This post is also available for listening in the 2023 Listen to Your Mother multi-media collection.
My mother made up a lot of rules for us. And these were in addition to the many she already followed.
She married late for her generation, and I suspect she made a deal with the Infinite
Matchmaker to introduce her to a husband -- in exchange for changing her religion.
It worked. In her thirties and one year after she converted from Episcopal to Catholic, she married Dad and left her hometown.
Soon after, while she was pregnant with me, her own mother died. I imagine she felt anxious: She was the youngest of nine, alone in a new city, away from her family for the first time in her life, and this along with being first-generation of Italian descent, a new Catholic, and a new mom, may explain all the rules.
As her firstborn, and for several years before my sister came along, I had little choice other than to Listen to My Mother. One hot summer day Mom introduced me to the simple pleasure of a backyard sprinkler, and all she brought to that.
Her Rule #1 was to ensure that no one got hurt. As a corollary to Rule #1, Mom didn't like us going barefoot, and this was probably the earliest enforcement of that. With her Depression-era upbringing, Mom could easily think “outside of the box,” meaning whatever was handy became whatever she wanted. So she carefully bubble-wrapped me: with rubbers meant for rain on my feet and a shower cap meant for showering.
It looks like at some point her objective changed from protecting me, to protecting me from the sprinkler. Not sure if I had fun, but at least she had succeeded in maintaining Rule #1.
Now, as a mother, I get it that she was just trying to protect my younger sister Anita, and me, though perhaps overly so.
Mom was also against pierced ears for us. Her ears weren't pierced, and she told us they were for “European” women.
Yet somehow, at 13, either Anita received special piercing dispensation, or her pierced ears somehow escaped Mom's detection.
Or maybe by then Mom had evolved to picking her spots.
Meanwhile, I was living on my own in my twenties before I finally decided that like it or not, I already looked Italian, and pierced ears couldn’t make it much worse.
Growing up, my friends, and often their parents as well, thought my parents were
“strict.” Honestly, with so much that I wasn’t allowed to do, eventually my world narrowed to a handful of close friends, and mainly studying.
And an overthinker was born, with the reward, or perhaps curse, of being the Valedictorian of my high school class.
As we got older, the stakes for protecting us increased. Our suburban tract was off a country road which Mom sternly warned us never to go near. Of course, it never occurred to me to question this. So, I was surprised when, as adults recalling this rule, Anita waved her hand nonchalantly while admitting that she had crossed that “busy road” often to go to her friend’s house, saying:
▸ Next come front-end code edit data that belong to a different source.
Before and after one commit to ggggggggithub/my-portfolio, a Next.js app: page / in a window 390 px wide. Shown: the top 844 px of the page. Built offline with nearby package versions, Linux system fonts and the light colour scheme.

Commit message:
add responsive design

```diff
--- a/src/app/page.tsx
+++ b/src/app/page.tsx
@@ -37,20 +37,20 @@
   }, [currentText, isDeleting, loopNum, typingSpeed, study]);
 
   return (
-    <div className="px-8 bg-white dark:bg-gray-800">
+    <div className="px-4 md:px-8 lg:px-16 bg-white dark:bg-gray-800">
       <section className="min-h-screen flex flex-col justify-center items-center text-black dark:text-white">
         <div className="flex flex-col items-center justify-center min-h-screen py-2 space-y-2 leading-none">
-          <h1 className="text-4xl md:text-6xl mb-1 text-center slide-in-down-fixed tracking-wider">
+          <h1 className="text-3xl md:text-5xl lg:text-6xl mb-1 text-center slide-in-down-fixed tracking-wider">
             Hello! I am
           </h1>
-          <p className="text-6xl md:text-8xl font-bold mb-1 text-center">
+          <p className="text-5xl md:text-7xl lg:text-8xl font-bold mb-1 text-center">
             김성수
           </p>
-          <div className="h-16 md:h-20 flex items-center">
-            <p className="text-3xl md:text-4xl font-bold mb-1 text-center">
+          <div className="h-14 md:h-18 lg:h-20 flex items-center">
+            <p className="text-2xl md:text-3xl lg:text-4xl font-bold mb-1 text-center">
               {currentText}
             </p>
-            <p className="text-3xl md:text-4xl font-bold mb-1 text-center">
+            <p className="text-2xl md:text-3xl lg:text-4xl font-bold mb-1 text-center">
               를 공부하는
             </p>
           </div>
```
“Those who follow all the rules miss all the fun.”
So it's no surprise that Fear Of Missing Out has been my frequent companion.
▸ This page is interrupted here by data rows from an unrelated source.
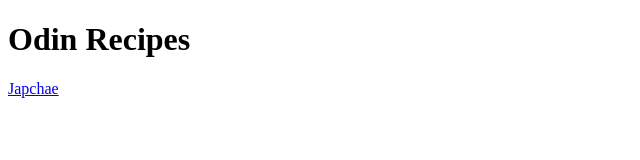
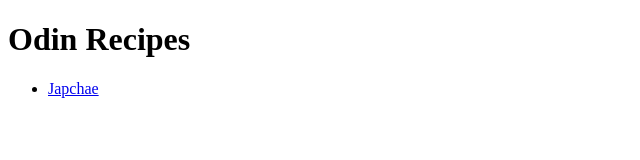
Before and after one commit to Adarrien/odin-recipes, a plain HTML site: page index.html in a window 1280 px wide. Shown: the full height of the page, 0-640 px from the left. Drawn offline with Linux system fonts and the light colour scheme.

Commit message:
Add recipe list

```diff
--- a/index.html
+++ b/index.html
@@ -6,6 +6,8 @@
     </head>
     <body>
         <h1>Odin Recipes</h1>
-        <a href="./recipes/japchae.html">Japchae</a>
+        <ul>
+            <li><a href="./recipes/japchae.html" target="_blank">Japchae</a></li>
+        </ul>
     </body>
 </html>
```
One day, Anita asked to borrow Mom’s car and Mom said no, fumbling for a reason.
Side note: The five years between my sister and me made it hard to be close, but possibly the most significant thing we shared was our alliance against perceived parental atrocities.
And Mom’s reason just about sent both of us over the edge:
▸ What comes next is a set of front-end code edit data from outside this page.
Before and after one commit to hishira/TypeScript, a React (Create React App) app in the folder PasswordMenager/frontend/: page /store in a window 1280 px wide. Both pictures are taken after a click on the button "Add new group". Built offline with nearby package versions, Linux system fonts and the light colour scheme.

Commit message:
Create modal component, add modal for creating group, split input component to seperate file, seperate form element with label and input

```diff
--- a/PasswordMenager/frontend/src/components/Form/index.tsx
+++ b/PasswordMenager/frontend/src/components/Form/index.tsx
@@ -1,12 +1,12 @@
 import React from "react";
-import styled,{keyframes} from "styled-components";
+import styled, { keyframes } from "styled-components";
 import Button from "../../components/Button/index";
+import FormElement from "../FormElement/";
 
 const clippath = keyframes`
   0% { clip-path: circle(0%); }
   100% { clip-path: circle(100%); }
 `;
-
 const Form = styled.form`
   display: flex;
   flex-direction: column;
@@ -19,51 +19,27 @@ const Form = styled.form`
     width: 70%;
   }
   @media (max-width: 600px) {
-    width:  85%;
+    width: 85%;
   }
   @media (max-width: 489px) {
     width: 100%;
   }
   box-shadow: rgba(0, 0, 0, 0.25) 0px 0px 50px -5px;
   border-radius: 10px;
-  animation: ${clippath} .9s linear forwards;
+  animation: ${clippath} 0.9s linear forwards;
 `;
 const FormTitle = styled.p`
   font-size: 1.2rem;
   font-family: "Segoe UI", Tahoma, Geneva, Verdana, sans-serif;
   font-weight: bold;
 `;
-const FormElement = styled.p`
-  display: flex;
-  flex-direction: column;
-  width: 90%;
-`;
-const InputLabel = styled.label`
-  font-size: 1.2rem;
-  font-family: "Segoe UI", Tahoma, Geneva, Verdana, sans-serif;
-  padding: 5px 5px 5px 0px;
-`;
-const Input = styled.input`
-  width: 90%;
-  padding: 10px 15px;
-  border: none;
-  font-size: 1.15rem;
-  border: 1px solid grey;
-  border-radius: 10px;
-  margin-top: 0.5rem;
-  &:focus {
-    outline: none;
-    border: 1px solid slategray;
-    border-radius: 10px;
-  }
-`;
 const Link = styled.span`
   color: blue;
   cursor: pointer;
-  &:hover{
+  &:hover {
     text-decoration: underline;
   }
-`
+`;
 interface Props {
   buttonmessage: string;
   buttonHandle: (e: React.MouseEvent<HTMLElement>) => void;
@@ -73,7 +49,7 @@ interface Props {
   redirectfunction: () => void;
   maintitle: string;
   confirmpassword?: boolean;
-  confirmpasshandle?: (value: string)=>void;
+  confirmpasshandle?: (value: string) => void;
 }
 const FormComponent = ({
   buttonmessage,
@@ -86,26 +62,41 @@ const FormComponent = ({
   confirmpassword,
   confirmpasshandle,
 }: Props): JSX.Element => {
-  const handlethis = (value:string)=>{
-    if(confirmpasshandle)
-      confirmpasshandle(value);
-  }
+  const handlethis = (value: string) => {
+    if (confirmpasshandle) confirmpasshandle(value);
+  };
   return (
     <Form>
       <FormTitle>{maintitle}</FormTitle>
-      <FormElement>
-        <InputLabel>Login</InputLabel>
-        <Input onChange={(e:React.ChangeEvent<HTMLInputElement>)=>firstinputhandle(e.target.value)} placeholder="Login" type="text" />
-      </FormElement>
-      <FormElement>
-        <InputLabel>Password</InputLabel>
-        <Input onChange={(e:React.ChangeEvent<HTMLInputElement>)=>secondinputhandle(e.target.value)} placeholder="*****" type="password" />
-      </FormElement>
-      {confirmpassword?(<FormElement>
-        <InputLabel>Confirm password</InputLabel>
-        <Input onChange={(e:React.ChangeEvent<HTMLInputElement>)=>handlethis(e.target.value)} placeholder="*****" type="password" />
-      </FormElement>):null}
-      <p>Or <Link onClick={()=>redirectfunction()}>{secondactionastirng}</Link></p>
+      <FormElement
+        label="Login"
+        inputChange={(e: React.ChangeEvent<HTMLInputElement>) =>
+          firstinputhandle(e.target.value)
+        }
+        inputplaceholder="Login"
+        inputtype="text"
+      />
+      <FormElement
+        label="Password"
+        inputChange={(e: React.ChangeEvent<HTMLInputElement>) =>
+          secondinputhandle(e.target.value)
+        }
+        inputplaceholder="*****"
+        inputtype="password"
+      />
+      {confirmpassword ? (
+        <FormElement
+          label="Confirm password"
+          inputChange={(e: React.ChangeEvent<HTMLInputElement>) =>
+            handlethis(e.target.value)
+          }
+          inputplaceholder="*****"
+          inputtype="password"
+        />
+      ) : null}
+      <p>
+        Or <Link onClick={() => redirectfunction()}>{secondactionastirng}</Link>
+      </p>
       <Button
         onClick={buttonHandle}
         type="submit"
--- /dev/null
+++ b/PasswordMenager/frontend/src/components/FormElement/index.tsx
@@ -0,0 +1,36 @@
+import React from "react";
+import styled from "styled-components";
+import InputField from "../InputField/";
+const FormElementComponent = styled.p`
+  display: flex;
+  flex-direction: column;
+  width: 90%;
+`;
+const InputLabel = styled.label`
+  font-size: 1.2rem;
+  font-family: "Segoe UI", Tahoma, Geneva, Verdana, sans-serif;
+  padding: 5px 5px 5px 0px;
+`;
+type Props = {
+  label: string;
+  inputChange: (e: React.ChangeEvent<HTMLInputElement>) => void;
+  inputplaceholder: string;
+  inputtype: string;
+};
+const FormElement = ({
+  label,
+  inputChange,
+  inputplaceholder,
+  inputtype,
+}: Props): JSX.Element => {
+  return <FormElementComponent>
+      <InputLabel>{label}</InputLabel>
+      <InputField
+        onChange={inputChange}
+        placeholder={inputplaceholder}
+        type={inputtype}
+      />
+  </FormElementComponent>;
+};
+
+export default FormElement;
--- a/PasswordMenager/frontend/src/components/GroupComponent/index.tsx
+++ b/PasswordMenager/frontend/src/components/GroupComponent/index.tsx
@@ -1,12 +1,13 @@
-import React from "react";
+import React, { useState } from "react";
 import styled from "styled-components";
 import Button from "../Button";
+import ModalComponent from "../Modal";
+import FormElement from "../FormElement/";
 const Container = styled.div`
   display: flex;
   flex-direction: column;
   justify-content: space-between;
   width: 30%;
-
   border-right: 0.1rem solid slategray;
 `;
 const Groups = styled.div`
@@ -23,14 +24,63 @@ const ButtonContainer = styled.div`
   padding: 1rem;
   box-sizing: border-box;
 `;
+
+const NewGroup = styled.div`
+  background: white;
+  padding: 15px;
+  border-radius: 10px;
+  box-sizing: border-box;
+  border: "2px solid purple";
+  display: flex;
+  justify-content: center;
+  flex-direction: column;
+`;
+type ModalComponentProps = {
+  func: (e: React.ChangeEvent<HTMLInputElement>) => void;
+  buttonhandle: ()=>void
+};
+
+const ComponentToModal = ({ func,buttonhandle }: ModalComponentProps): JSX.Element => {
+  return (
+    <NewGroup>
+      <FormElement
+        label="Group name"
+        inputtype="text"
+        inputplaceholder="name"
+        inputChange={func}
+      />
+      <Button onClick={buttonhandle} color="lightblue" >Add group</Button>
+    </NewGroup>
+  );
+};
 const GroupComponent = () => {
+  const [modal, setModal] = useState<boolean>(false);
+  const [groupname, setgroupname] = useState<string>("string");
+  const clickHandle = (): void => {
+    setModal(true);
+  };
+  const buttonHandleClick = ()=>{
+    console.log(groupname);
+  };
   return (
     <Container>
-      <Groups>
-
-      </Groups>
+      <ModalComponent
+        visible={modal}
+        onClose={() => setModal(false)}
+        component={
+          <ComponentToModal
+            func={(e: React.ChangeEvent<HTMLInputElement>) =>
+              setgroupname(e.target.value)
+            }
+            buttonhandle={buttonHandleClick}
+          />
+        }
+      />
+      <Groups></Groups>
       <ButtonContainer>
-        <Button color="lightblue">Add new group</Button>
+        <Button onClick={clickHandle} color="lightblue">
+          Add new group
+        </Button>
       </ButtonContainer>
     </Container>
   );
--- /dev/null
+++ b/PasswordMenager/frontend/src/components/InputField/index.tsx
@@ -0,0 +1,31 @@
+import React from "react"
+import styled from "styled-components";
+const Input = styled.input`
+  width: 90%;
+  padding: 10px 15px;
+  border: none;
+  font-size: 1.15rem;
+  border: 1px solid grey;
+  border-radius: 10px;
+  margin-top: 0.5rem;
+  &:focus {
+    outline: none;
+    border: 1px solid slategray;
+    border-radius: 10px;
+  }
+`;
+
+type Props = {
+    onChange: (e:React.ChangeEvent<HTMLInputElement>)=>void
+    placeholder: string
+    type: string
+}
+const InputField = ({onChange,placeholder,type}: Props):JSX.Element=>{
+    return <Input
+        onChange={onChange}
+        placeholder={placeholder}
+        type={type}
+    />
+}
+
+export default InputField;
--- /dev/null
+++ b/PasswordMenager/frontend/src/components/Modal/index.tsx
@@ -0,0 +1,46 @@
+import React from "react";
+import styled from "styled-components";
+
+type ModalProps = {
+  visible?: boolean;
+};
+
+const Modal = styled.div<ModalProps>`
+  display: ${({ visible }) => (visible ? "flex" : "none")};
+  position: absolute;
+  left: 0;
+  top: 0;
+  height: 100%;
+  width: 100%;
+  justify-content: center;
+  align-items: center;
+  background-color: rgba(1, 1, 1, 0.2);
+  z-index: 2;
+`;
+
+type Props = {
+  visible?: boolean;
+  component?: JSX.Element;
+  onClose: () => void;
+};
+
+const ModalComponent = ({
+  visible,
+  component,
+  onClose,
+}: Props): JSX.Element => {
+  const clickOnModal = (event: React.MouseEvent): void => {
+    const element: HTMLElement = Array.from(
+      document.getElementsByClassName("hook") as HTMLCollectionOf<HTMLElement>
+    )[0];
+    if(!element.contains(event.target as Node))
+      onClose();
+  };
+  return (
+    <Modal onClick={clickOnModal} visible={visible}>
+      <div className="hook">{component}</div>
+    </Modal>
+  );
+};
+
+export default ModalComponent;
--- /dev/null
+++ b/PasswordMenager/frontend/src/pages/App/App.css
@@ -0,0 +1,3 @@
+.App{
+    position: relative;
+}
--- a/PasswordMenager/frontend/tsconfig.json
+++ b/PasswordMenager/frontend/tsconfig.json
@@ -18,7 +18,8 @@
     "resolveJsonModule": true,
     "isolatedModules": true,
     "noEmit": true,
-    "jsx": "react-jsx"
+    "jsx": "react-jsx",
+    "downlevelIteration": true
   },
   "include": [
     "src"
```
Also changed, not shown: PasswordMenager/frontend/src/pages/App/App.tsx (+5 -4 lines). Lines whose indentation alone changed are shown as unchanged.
She actually suggested that my sister shouldn’t drive because it was “that time of the month” for her.
Anita lost it and went into a theatrical spiel:
Then why didn’t drivers’ licenses have monthly restrictions for females? Well maybe they should, and how could this have been overlooked by the fine gentlemen governing the Department of Motor Vehicles? In fact, maybe our mom should ring them up and notify them of a pending infraction by a Menstrual Motorist.
Better yet, she suggested she’d tie a red scarf around the car antenna: an attention-getting visual warning other motorists that the woman behind this wheel was likely on the verge of hormonally-induced insanity, and that the movements of this car could not be held to any rules of the road.
The hysteria in our house went over the top as my sister escalated into a full-blown illustration of the ridiculousness of my mother’s suggestion, with me egging her on:
“Look out! RED RAG MAMA coming at’cha!” she screamed, whirling through the house demonstrating the warped driving maneuvers of The Menstrual Motorist with her hair messily tied in a red rag to make her point.
“Traffic lights? Not for me! I can’t think straight or make good decisions because it’s just ‘that time of the month’ fellas!”
“Lane Designations? I’m in a mood so I drive wherever I want — changing lanes on a whim and going this way and that! See the red scarf? That’s your one-and- only warning! Now outta’ my way!”
“Parking? Wherever I stop, that’s my spot!”
Mom, Anita, and I were three very different types, but a dose of comic relief could easily hurtle over whatever walls we’d raised between us. Our mom loved humor: I think it’s one of the most valuable traits we inherited from her.
Even though we were laughing at her unbelievable insinuation, Mom just couldn’t resist a good laugh, and once she joined in with us she relented, and handed my sister the keys.
Many years later, as a Nana, my mom’s perspective had changed with grandchildren.
We were on a boat ride with our kids tubing, and my daughter wanted to bring her baby brother on the tube.
I was nervous about allowing it, so we turned to my mom, as the family’s Rule Matriarch, for her opinion.
I was sure she’d back me up.
But she surprised us when she said: “Oh, I think he’ll be fine…”
And then pointing at me: “But you probably won’t be!”
Everyone laughed, and of course I relented.
This time it was Mom’s in-the-moment humor that made the truth so much easier to see.